Provided data

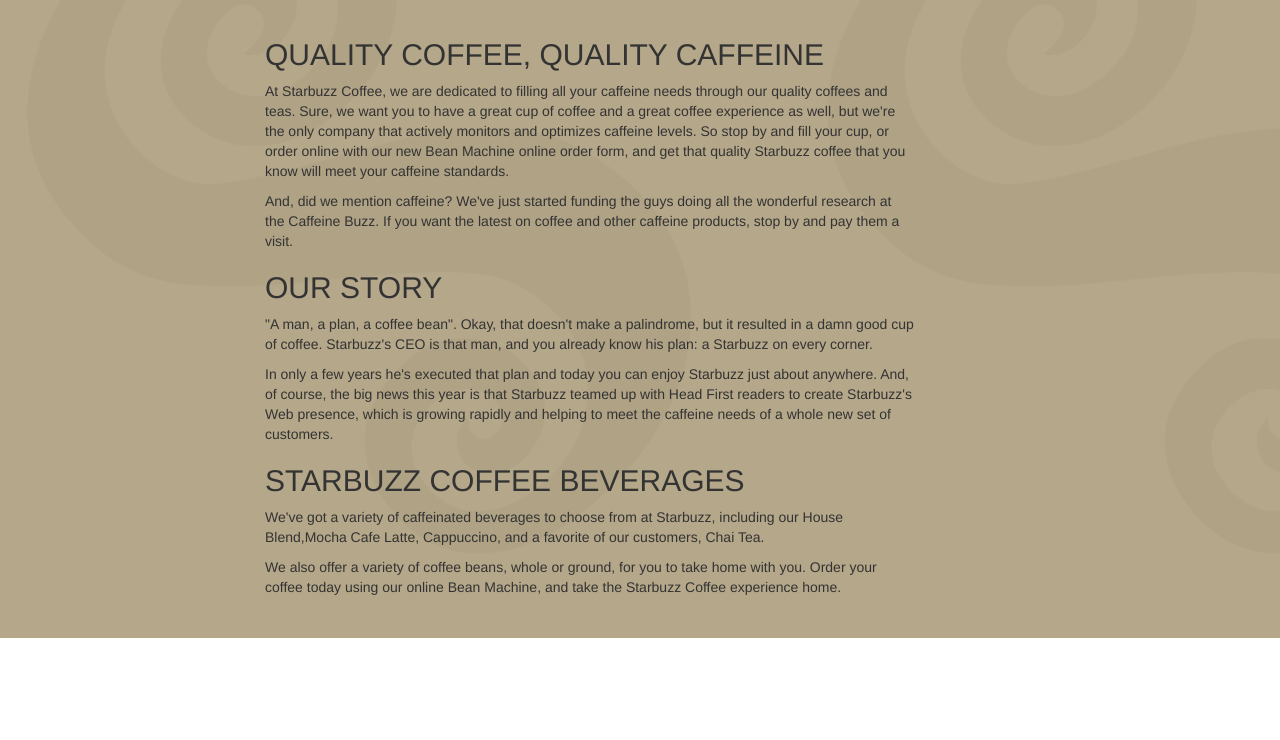
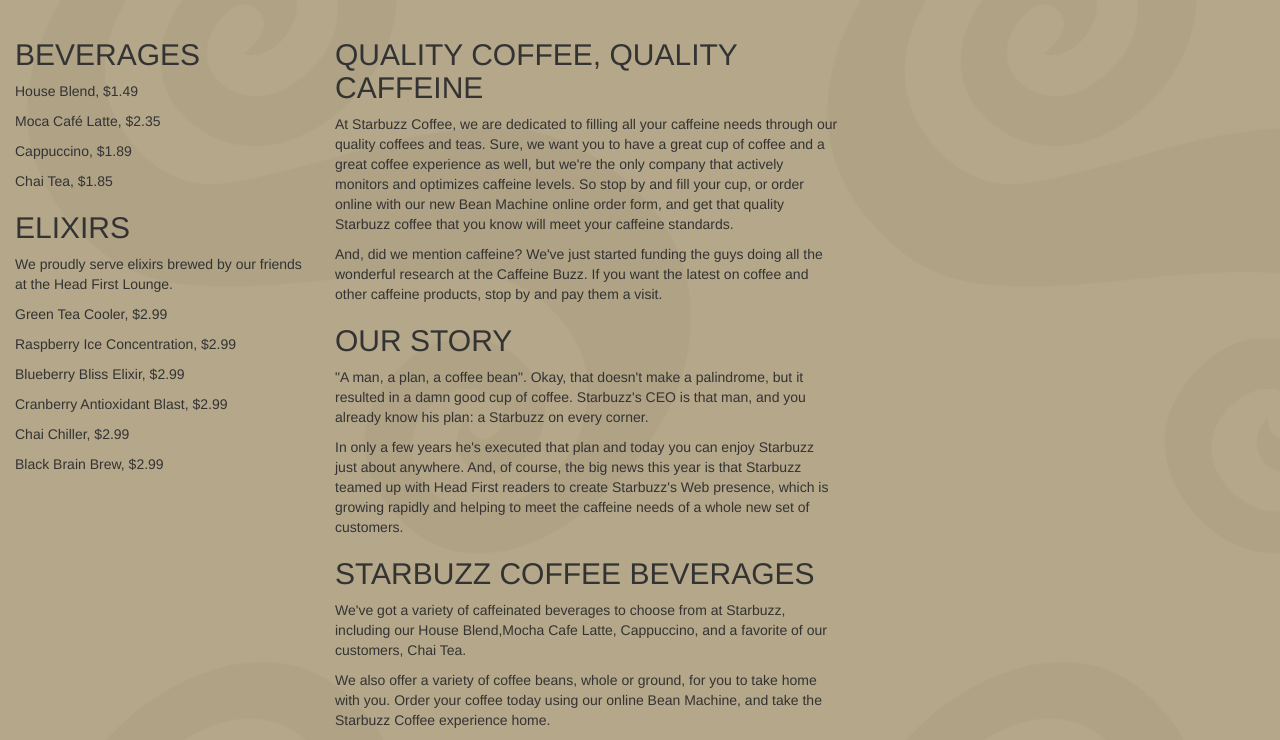
Before and after one commit to rtduany/starbuzz-coffee-Bootstrap, a plain HTML site: page index.html in a window 1280 px wide. Shown: the part 162-902 px from the top of the page. Before the commit the page ends 800 px from the top, so only its background shows below. Drawn offline with nearby package versions, Linux system fonts and the light colour scheme.

Commit message:
add the aside column

```diff
--- a/index.html
+++ b/index.html
@@ -32,13 +32,26 @@
 		  </div>
 	  </nav>
 
-	  <div class="container">
+	  <div class="container-fluid">
 		  <div class="row">
-			  <div class="col-sm-2">
+			  <div class="col-sm-3">
 				  <aside>
+					  <h2>BEVERAGES</h2>
+					  <p>House Blend, $1.49</p>
+					  <p>Moca Café Latte, $2.35</p>
+					  <p>Cappuccino, $1.89</p>
+					  <p>Chai Tea, $1.85</p>
+					  <h2>ELIXIRS</h2>
+					  <p>We proudly serve elixirs brewed by our friends at the Head First Lounge.</p>
+					  <p>Green Tea Cooler, $2.99</p>
+					  <p>Raspberry Ice Concentration, $2.99</p>
+					  <p>Blueberry Bliss Elixir, $2.99</p>
+					  <p>Cranberry Antioxidant Blast, $2.99</p>
+					  <p>Chai Chiller, $2.99</p>
+					  <p>Black Brain Brew, $2.99</p>
 				  </aside>
 			  </div>
-			  <div class="col-sm-7">
+			  <div class="col-sm-5">
 				  <article>
 					  <h2>QUALITY COFFEE, QUALITY CAFFEINE</h2>
 					  <p>At Starbuzz Coffee, we are dedicated to filling all your caffeine needs through our quality coffees and teas. Sure,
@@ -61,7 +74,7 @@
 						  using our online Bean Machine, and take the Starbuzz Coffee experience home.</p>
 				  </article>
 			  </div>
-			  <div class="col-sm-3">
+			  <div class="col-sm-4">
 				  <sidebar>
 				  </sidebar>
 			  </div>
```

Problem to work on
Look through the entries above, and wherever a line holds the string "container", copy it.

Output of the task
-	  <div class="container">
+	  <div class="container-fluid">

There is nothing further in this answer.